Write only the number of lines in the data that include the word "page".

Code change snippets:
....

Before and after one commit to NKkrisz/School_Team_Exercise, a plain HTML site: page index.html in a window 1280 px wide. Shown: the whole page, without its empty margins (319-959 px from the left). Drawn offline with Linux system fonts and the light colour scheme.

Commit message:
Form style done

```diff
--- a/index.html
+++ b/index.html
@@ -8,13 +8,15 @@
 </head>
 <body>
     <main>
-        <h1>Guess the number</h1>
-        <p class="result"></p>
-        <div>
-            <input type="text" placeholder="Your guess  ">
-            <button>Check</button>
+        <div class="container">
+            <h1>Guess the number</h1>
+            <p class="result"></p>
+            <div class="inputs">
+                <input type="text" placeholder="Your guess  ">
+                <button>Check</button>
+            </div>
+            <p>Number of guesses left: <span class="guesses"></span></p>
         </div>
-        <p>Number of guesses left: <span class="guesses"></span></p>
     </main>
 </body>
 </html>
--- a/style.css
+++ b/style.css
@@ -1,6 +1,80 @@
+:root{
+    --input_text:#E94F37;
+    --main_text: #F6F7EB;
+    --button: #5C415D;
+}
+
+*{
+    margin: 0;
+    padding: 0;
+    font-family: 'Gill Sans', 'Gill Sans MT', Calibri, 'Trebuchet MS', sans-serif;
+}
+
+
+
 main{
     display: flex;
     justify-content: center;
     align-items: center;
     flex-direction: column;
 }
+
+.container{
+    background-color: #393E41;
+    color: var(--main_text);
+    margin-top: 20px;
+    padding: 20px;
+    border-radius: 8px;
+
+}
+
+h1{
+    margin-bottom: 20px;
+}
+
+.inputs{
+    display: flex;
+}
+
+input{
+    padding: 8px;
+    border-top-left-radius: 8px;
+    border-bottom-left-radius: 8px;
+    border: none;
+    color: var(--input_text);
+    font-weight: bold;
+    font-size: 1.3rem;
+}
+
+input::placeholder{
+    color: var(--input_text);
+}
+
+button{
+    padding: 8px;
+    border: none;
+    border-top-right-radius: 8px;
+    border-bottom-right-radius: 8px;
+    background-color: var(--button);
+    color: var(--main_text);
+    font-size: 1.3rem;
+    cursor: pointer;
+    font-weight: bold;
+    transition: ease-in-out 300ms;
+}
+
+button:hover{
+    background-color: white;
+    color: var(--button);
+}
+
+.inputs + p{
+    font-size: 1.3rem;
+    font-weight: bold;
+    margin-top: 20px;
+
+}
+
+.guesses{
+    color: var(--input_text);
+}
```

....

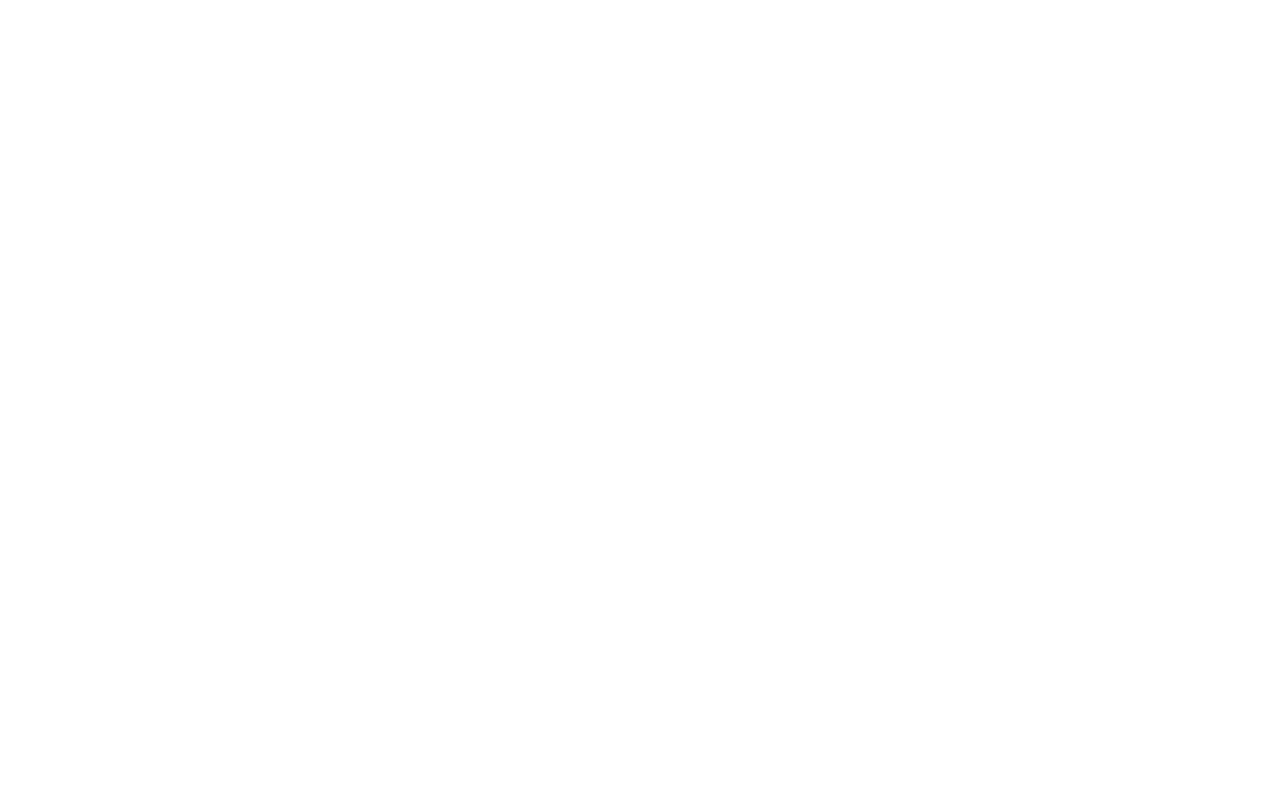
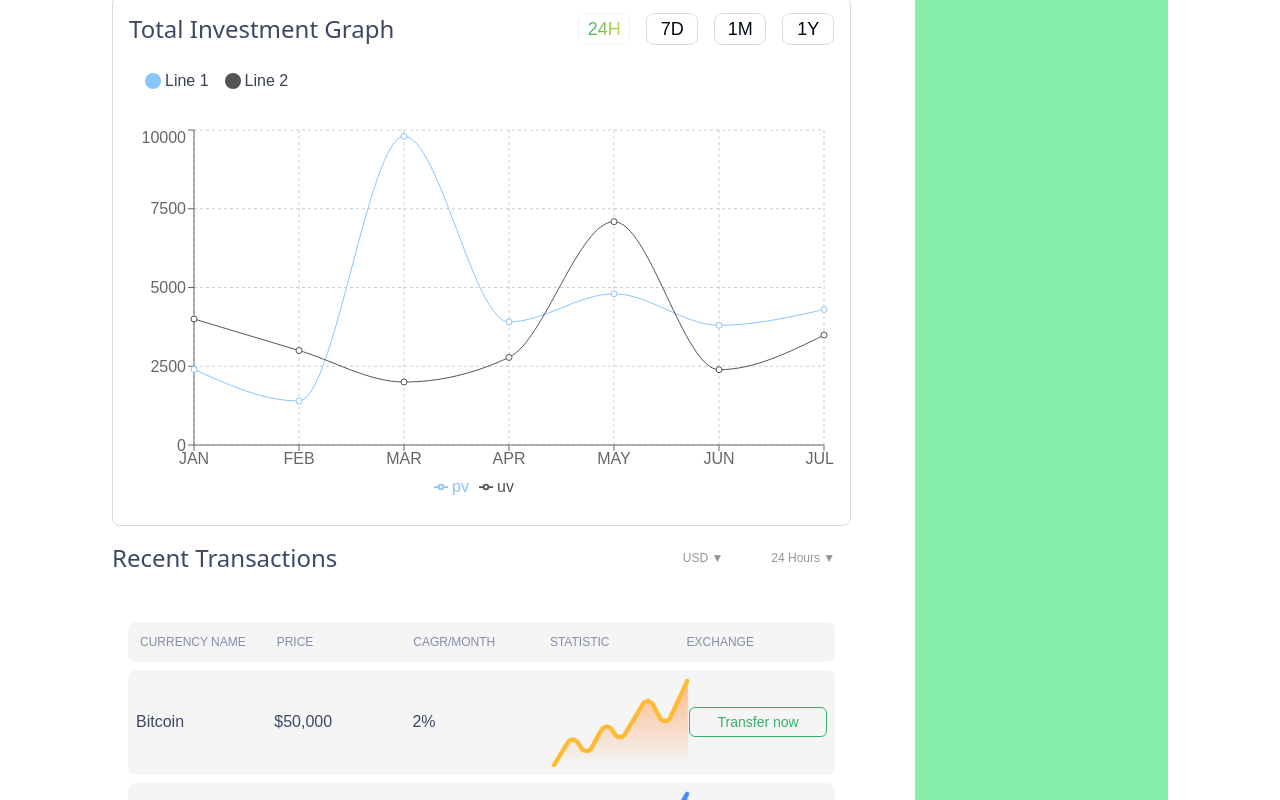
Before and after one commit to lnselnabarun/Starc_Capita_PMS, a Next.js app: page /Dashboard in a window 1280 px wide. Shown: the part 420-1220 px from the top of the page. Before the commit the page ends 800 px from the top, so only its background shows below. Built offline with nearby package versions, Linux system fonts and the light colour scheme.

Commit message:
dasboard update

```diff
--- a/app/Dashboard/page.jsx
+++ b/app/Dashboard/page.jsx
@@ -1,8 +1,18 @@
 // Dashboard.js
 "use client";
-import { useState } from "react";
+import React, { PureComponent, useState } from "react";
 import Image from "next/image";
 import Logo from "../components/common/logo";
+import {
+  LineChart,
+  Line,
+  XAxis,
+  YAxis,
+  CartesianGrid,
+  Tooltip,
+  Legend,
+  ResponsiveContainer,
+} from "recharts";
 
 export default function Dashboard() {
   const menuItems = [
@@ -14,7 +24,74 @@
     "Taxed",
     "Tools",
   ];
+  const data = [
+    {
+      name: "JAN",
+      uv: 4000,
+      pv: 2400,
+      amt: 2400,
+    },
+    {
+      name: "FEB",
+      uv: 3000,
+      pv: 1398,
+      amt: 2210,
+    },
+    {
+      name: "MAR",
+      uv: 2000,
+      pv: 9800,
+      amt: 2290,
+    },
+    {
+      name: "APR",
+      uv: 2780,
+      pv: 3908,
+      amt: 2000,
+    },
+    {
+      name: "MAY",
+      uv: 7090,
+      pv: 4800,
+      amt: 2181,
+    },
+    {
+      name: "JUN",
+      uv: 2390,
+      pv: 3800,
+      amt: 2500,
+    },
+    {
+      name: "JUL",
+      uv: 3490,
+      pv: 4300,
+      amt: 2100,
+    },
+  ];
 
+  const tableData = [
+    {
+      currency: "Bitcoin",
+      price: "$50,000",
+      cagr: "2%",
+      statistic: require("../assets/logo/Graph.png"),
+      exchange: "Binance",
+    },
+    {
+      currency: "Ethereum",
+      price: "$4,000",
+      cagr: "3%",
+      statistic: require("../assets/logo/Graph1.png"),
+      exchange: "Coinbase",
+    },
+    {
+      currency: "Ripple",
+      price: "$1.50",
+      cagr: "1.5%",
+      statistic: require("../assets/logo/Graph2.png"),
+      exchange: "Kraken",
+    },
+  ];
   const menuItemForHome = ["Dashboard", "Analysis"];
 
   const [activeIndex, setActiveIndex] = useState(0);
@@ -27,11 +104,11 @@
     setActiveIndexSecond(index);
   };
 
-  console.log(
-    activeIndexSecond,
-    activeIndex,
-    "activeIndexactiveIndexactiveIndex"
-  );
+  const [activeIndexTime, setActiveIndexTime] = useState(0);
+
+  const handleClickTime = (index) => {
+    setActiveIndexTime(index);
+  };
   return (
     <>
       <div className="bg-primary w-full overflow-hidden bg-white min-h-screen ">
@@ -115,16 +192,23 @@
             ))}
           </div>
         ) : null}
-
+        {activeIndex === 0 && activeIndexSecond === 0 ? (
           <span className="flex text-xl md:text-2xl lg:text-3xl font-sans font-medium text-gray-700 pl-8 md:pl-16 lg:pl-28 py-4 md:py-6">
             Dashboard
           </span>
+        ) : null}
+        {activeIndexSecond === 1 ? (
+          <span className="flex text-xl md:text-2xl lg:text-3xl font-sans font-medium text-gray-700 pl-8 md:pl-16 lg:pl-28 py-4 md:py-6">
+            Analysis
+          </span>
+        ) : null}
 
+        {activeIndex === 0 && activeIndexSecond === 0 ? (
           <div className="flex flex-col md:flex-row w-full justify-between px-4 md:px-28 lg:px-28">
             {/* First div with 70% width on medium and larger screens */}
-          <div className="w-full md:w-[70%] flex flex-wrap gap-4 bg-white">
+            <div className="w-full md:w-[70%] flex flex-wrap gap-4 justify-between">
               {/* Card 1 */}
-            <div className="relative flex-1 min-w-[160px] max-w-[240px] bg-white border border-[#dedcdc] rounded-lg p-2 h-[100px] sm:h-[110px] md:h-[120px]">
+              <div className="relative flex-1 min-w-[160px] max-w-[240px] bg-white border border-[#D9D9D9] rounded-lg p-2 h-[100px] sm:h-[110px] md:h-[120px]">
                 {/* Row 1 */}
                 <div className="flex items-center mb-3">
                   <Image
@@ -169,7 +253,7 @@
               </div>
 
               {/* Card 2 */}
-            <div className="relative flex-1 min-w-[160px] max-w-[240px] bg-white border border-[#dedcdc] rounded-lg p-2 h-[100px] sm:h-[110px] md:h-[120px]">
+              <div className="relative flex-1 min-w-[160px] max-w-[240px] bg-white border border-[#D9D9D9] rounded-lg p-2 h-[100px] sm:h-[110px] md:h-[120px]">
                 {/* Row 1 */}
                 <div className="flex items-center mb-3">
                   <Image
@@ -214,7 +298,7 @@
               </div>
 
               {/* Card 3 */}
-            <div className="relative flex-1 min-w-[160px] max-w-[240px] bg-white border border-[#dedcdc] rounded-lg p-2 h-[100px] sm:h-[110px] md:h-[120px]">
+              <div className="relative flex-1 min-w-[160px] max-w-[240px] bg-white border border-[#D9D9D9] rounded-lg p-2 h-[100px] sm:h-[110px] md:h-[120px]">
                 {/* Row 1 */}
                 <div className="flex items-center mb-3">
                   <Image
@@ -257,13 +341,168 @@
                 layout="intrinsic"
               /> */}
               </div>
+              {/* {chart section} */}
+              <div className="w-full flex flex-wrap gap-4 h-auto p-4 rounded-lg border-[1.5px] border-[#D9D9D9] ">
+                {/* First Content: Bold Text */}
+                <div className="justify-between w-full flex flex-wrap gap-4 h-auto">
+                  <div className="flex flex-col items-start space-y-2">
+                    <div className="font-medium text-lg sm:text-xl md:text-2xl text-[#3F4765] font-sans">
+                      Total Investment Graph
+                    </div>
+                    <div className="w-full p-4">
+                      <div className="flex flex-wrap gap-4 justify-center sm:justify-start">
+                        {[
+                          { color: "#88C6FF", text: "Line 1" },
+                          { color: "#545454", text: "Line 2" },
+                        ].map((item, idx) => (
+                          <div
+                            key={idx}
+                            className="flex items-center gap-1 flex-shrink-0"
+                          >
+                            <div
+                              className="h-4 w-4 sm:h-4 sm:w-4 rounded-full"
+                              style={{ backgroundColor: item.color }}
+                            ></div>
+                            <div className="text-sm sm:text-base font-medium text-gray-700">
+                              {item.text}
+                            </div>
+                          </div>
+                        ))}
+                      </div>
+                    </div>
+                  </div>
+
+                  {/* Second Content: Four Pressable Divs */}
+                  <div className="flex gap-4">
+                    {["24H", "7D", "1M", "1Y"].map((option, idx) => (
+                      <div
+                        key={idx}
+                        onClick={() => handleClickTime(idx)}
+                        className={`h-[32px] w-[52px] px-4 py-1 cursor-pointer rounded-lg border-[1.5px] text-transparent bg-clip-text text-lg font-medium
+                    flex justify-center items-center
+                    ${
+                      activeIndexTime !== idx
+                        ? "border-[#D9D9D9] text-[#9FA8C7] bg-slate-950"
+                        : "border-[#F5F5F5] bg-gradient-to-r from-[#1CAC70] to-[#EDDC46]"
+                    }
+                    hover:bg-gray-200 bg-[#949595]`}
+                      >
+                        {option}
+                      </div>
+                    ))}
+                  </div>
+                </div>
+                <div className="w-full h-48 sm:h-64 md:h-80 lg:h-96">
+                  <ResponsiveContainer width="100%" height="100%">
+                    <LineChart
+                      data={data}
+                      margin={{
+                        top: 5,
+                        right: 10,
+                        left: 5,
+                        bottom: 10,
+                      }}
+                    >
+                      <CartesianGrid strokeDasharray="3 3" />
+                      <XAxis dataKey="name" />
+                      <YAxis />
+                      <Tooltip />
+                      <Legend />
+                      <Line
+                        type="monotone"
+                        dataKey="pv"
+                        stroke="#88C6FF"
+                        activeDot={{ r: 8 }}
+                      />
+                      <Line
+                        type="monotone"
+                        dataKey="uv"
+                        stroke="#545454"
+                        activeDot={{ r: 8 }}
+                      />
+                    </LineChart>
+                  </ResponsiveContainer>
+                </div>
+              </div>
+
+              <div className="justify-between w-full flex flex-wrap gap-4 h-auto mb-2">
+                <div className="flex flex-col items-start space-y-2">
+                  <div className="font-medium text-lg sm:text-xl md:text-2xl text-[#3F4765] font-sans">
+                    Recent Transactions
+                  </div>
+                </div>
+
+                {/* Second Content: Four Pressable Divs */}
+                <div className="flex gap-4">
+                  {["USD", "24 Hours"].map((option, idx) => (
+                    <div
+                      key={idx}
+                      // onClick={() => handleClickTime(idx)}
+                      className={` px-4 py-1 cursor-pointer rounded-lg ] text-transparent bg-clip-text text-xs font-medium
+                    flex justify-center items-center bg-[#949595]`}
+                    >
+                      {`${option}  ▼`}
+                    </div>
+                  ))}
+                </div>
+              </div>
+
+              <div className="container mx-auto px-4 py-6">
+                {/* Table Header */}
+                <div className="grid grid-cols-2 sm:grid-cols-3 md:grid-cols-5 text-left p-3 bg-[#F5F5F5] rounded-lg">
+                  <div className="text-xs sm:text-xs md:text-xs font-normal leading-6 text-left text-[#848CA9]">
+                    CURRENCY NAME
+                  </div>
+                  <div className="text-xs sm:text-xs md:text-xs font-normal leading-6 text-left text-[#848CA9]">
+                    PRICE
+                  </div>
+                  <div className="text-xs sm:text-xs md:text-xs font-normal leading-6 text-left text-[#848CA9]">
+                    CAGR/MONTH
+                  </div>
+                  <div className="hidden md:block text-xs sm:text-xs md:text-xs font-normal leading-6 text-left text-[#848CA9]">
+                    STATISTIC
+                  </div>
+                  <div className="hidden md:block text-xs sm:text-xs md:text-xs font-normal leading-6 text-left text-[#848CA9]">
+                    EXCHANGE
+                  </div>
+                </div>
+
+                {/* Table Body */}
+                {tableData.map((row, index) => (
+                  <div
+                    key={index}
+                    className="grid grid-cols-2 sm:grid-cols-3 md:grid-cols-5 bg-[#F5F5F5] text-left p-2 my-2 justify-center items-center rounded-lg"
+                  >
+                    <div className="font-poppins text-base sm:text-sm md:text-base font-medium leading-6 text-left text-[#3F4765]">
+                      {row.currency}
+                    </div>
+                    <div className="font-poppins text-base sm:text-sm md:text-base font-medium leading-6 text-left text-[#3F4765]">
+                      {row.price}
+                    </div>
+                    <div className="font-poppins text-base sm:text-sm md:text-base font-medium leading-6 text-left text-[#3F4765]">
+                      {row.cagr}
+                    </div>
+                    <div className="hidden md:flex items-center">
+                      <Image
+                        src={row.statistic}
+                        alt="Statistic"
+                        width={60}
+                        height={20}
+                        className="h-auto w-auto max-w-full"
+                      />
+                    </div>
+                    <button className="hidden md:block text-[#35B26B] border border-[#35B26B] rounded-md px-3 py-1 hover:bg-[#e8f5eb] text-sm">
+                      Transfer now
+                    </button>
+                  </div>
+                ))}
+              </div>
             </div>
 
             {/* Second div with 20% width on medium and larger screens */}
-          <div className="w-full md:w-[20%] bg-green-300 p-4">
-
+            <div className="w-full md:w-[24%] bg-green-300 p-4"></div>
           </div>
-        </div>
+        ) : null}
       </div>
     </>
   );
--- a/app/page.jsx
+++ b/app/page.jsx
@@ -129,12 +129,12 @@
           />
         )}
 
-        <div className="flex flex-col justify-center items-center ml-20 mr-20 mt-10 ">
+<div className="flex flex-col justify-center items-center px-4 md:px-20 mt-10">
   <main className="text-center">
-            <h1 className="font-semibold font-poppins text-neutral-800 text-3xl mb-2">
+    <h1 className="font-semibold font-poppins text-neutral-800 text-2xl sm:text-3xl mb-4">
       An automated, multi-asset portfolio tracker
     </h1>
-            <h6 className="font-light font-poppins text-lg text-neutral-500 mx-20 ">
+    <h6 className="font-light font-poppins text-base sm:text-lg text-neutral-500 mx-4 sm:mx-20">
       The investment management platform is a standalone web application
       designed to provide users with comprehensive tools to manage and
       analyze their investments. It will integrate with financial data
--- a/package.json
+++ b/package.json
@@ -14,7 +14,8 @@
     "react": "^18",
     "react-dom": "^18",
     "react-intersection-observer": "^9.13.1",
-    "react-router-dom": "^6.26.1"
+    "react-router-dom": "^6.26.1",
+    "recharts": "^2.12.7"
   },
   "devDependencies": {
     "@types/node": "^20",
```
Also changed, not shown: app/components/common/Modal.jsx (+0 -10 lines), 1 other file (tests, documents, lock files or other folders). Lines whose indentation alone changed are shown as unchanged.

....

**Written solution**
6